Before he became an actor, J.R. Martinez was serving in Iraq in 2003 when the humvee he was driving got hit by a roadside bomb leaving him severely burned. Wednesday, he shared his story with local veterans and for some, it hit close to home.

"[It’s] so encouraging, just to have him open up and then talk," said Dale Grotsun who served in Vietnam as a company clerk in the late 1960s and is now a member of the Freeborn American Legion.

When veterans returned from the Vietnam War, many weren’t treated very well. Grotsun said it’s healing to hear from other veterans who experienced war as he did.

"To hear him and give us some worthwhile, to what we saw, to what we did means so, so much," added Grotsun. "You don’t want to be in a place where you cause that kind of damage, kill people for nothing."

"I’m proud to be called a veteran. I’m proud to be called a disabled veteran," said J.R. Martinez during a Veterans Appreciation Breakfast on Wednesday.

Martinez spent three years in the hospital undergoing more than 30 surgeries including multiple skin grafts.

It’s his good friend Shari with the Chamber of Commerce who brought the idea of visiting Albert Lea, an idea Martinez jumped at.

"I just wanted to come and talk about the things that have helped me to be able to heal. Not just physically, but emotionally, and mentally," Martinez told ABC 6 News.

"And that is being able to be vulnerable and talking. And finding community, and finding a space where I can share and authentically be me. Staying true to my identity and not having to be ashamed of that."

That message means a lot for veterans like Dale.

"It’s veterans to veterans to really help. People don’t understand. Any veteran they’ve gone through this, and the experiences they’ve gone through, and it takes a veteran to know a veteran."

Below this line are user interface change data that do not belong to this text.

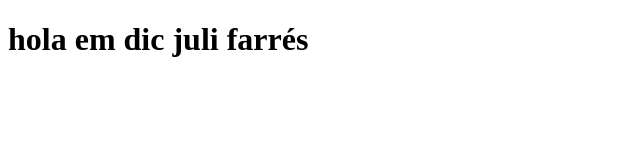
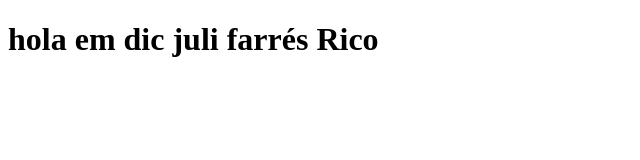
Before and after one commit to juli2006farres/activat_git, a plain HTML site: page index.html in a window 1280 px wide. Shown: the whole page, without its empty margins (0-640 px from the left). Drawn offline with Linux system fonts and the light colour scheme.

Commit message:
canvis al fitxer index

```diff
--- a/index.html
+++ b/index.html
@@ -4,6 +4,6 @@
     <title>Pàgina de prova</title>
   </head>
   <body>
-    <h1>hola em dic juli farrés</h1>
+    <h1>hola em dic juli farrés Rico</h1>
   </body>
 </html>
```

Dale continues that idea of veterans to veterans including having those deep conversations with other fellow veterans.